In the records below, which lines include "predictors"? Copy them.
******************************
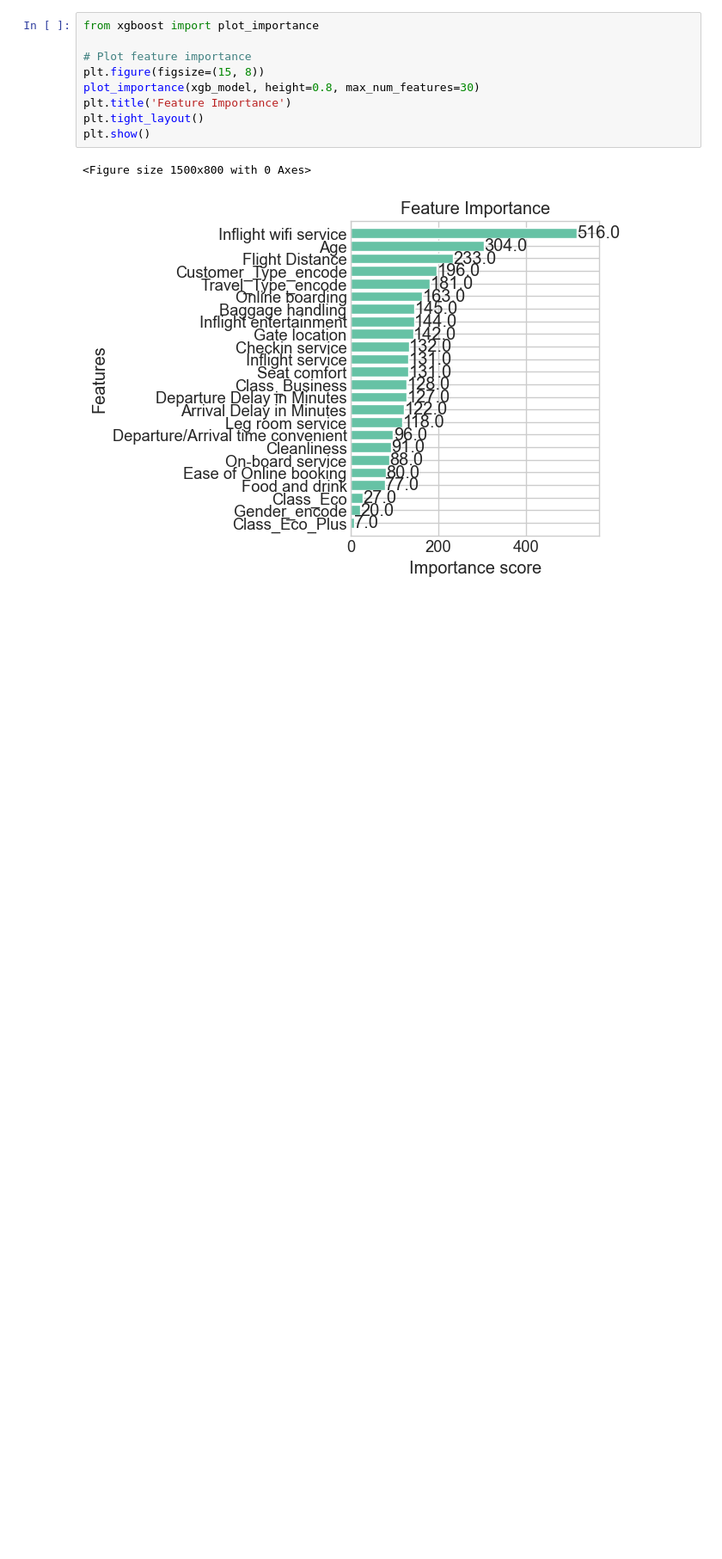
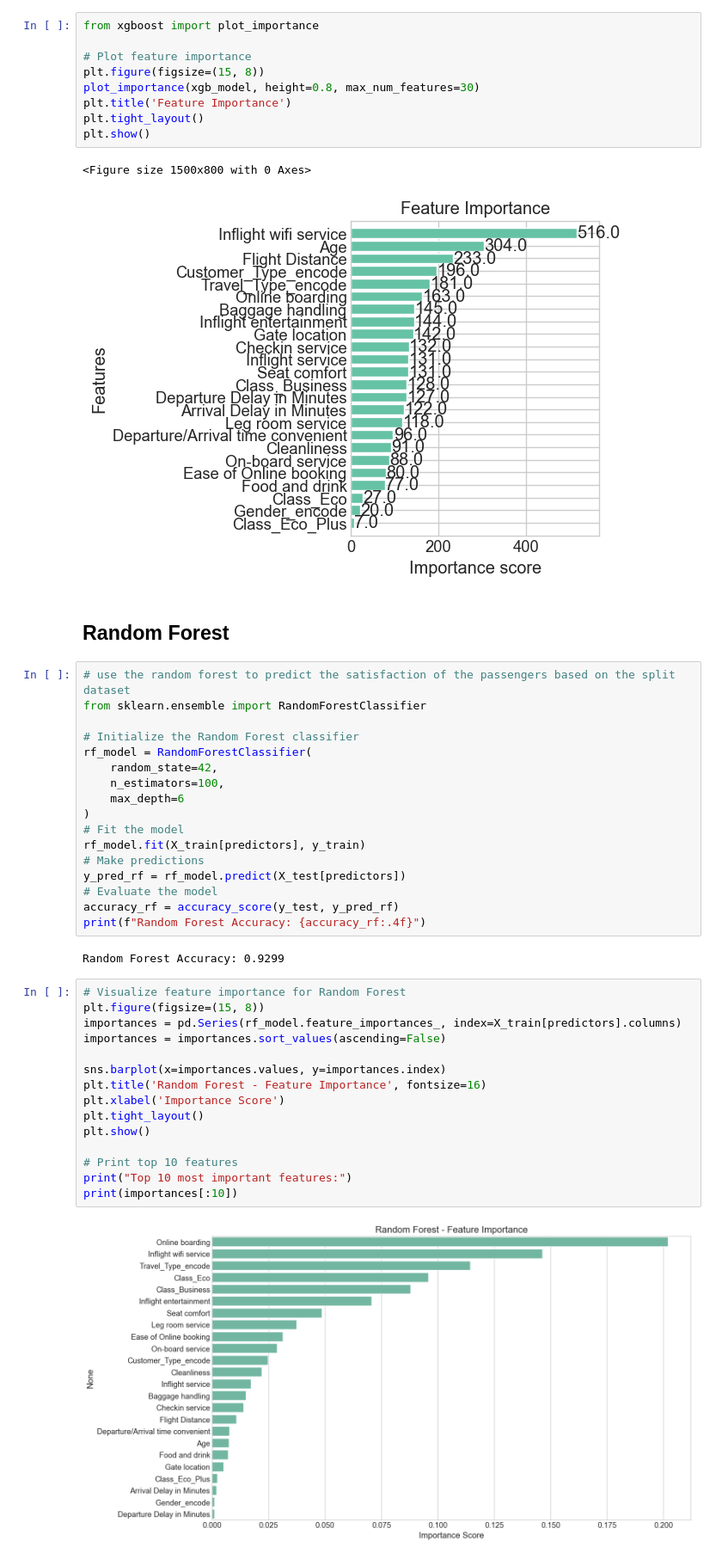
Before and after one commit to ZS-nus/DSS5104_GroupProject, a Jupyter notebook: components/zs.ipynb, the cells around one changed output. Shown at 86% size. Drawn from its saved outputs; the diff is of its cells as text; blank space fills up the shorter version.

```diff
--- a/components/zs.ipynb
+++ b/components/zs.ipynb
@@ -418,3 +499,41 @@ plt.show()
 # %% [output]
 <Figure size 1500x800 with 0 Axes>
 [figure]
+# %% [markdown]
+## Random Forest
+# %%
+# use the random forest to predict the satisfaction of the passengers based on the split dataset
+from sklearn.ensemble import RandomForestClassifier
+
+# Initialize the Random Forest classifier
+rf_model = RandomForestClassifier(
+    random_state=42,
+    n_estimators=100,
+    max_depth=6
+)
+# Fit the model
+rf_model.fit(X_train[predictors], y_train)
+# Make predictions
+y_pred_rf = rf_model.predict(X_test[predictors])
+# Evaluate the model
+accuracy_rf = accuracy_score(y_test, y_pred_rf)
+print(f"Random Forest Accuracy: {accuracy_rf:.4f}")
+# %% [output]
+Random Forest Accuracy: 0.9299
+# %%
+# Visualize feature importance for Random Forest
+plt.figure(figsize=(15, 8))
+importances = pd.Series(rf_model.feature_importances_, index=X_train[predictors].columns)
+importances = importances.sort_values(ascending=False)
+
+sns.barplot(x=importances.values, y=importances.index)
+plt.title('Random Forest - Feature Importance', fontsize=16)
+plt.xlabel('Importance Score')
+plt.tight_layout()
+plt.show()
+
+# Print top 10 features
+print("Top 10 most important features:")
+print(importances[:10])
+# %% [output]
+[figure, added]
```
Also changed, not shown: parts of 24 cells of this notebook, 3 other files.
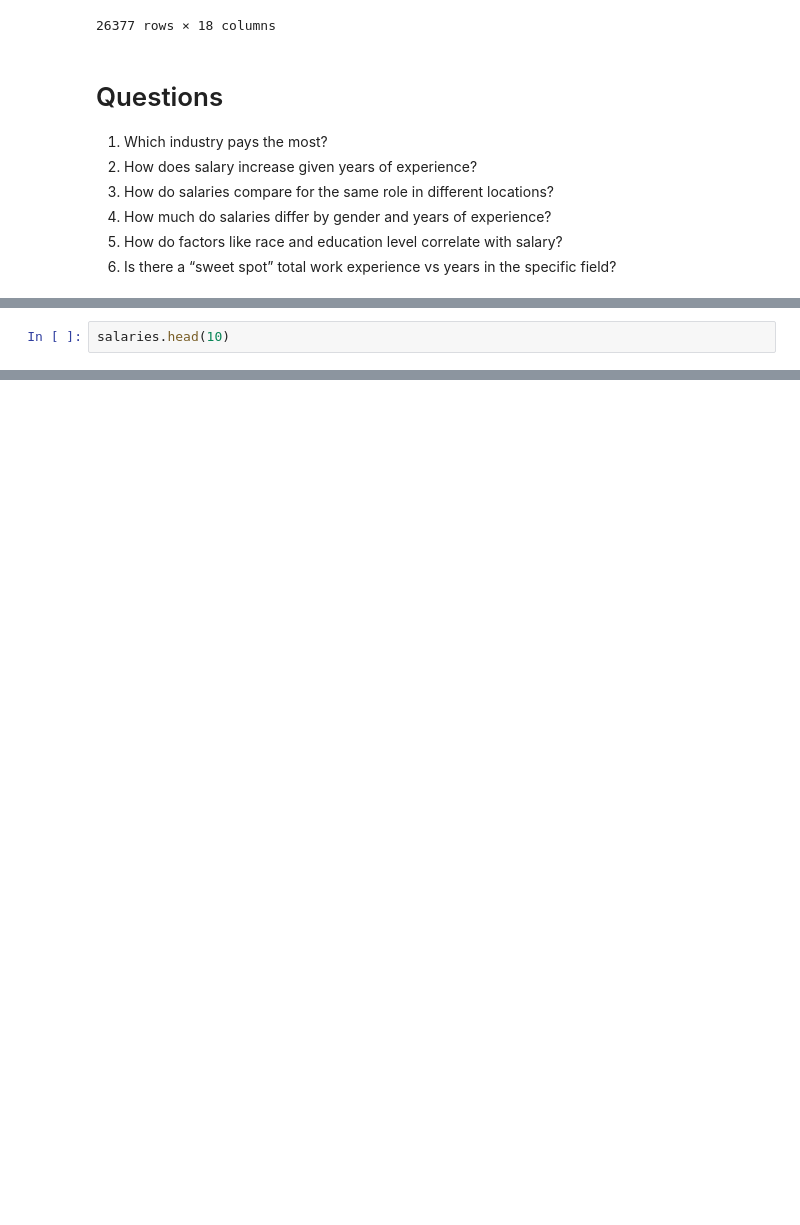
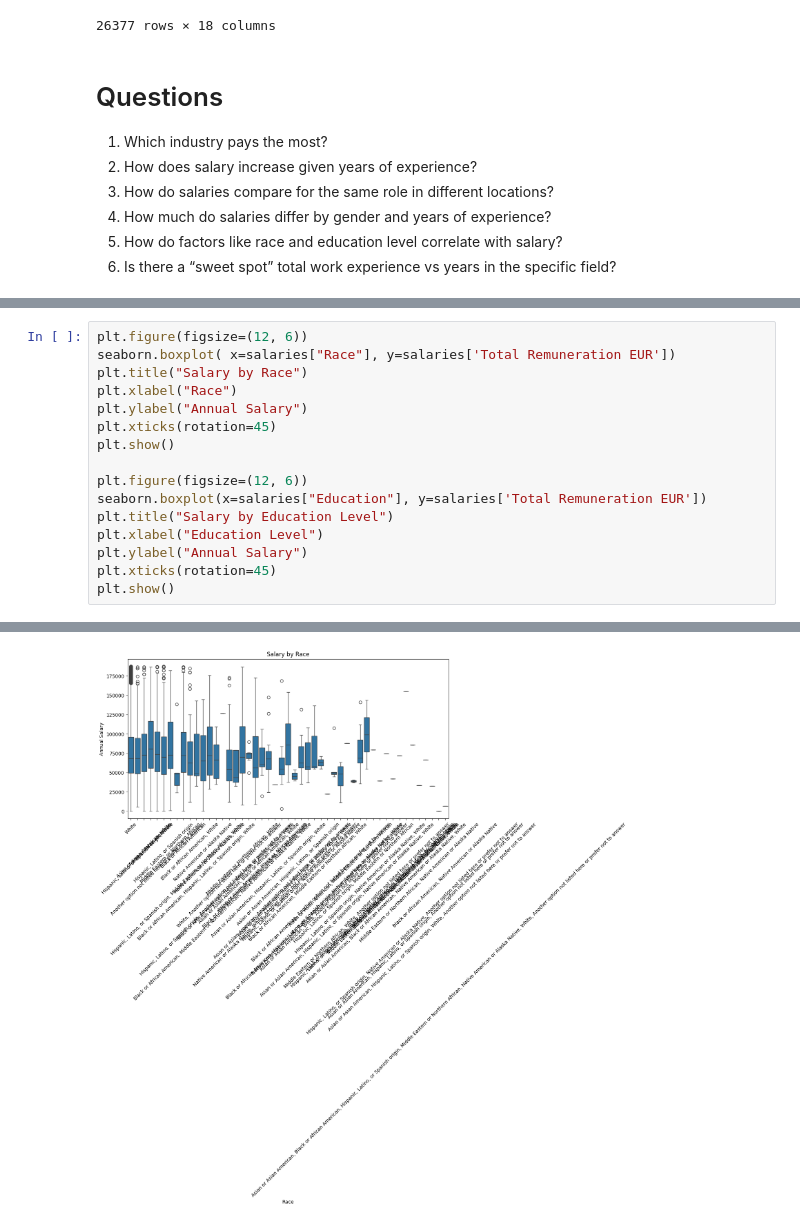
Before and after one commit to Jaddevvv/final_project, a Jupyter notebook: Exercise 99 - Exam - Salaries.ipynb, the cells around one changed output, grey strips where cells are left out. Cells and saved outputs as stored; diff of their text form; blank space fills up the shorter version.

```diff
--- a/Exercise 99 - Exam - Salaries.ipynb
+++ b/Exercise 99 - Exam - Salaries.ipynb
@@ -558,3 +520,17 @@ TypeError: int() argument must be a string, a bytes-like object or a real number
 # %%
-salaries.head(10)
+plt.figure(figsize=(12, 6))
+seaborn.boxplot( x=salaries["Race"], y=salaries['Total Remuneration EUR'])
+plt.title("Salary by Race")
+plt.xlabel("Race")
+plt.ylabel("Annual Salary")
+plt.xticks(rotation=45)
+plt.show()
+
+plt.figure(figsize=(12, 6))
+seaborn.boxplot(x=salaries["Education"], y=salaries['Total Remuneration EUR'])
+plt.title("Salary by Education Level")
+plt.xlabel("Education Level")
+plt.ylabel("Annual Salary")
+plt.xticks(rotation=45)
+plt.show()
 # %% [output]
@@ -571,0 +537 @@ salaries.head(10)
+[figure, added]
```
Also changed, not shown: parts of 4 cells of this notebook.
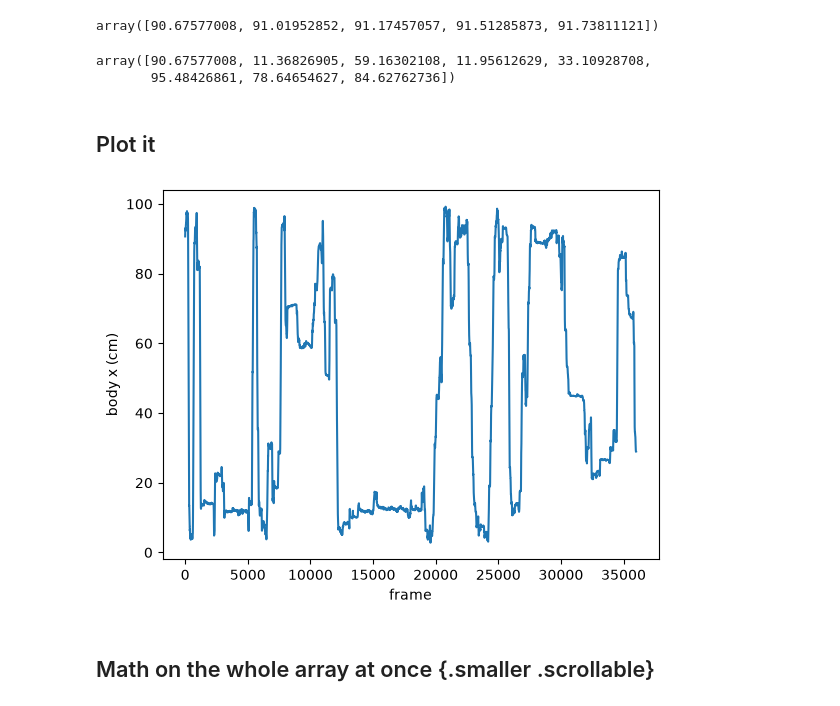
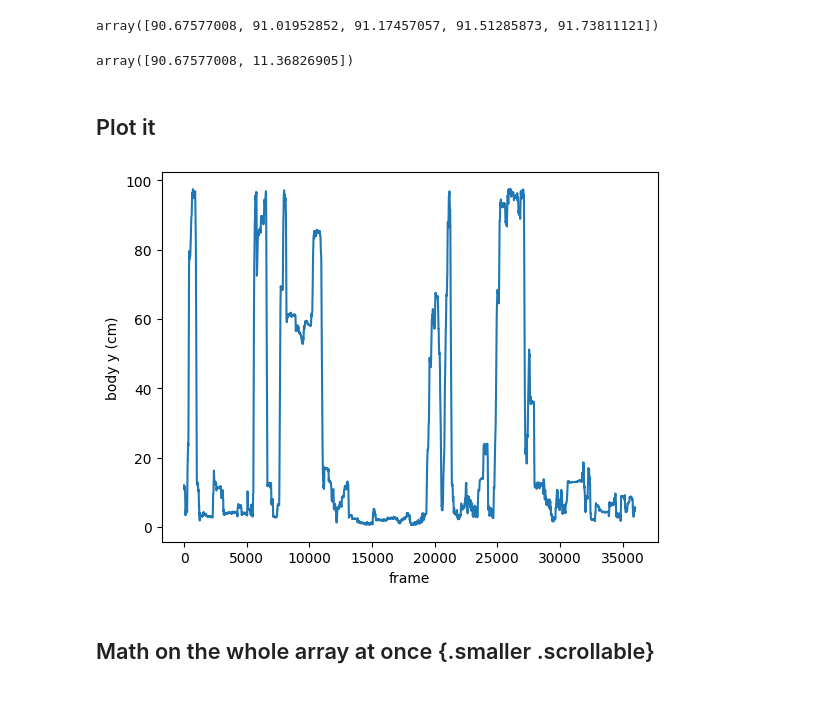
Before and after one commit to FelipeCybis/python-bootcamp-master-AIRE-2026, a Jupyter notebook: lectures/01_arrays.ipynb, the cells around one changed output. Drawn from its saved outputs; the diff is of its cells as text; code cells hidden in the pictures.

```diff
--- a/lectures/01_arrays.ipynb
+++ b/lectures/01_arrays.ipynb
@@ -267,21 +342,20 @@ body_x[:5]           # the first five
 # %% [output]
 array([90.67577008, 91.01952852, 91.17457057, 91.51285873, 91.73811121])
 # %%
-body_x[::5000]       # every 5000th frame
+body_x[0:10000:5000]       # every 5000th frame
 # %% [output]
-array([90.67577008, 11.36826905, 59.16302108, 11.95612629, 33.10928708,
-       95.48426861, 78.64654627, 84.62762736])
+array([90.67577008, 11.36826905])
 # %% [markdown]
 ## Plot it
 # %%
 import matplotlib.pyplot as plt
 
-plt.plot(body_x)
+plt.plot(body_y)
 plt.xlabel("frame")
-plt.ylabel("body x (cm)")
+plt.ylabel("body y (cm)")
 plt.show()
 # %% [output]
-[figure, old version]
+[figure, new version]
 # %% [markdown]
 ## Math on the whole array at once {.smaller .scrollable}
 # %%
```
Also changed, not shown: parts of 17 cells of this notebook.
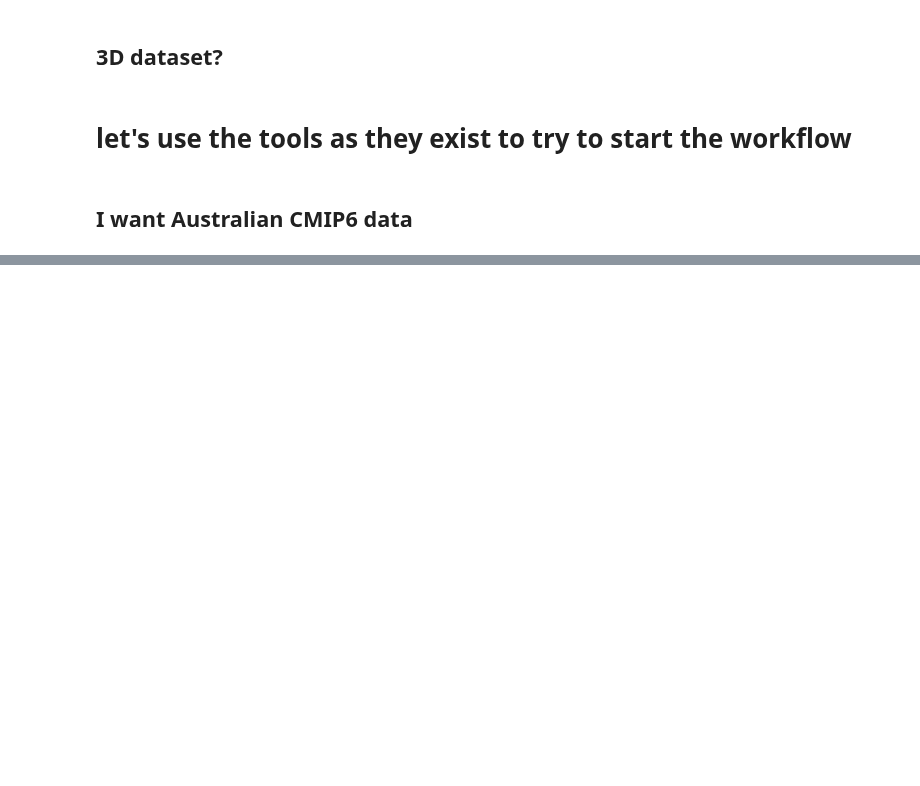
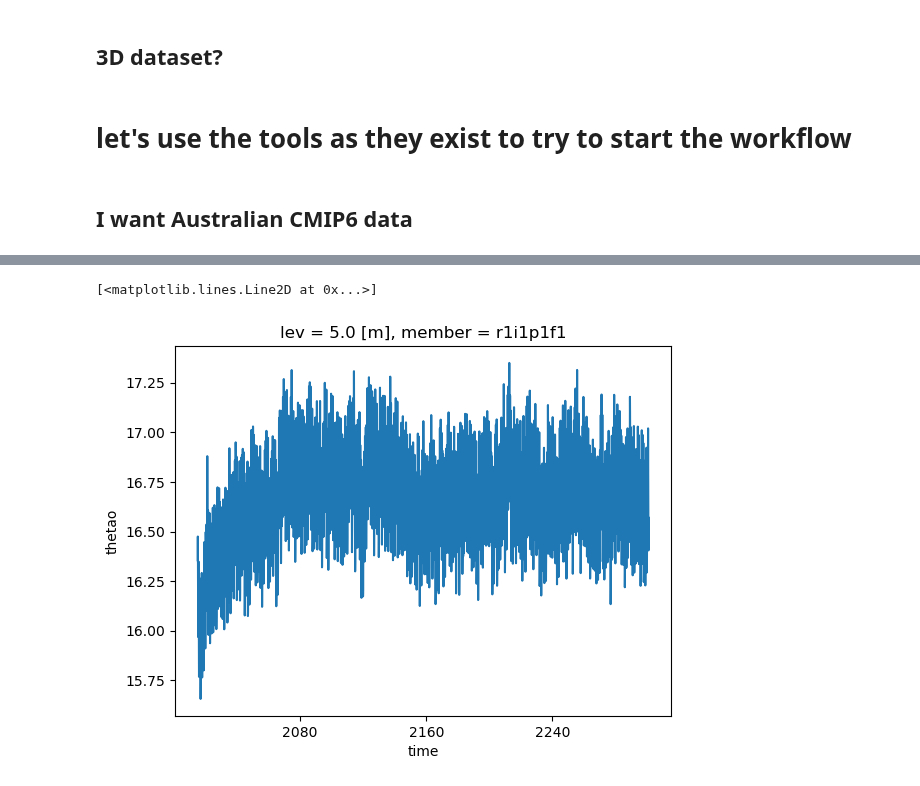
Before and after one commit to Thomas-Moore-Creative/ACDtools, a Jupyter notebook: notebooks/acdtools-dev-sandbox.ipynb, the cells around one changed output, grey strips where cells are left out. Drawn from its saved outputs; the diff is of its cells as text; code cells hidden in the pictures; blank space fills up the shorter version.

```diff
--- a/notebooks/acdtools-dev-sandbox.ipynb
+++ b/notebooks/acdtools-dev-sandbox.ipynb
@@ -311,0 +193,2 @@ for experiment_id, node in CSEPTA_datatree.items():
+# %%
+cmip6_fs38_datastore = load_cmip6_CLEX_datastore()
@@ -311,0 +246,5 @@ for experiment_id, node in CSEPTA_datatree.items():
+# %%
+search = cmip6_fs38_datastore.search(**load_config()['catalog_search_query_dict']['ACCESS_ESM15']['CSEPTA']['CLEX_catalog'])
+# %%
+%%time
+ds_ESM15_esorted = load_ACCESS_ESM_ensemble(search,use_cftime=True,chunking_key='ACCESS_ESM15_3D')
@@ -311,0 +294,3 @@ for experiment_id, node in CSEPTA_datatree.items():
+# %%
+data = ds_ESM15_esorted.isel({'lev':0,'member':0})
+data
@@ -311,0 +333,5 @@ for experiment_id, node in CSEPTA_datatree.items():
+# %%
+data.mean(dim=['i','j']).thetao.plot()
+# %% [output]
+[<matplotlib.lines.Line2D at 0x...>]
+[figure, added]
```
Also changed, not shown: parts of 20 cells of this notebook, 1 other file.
******************************
» REPLY TO THE EXERCISE:
+rf_model.fit(X_train[predictors], y_train)
+y_pred_rf = rf_model.predict(X_test[predictors])
+importances = pd.Series(rf_model.feature_importances_, index=X_train[predictors].columns)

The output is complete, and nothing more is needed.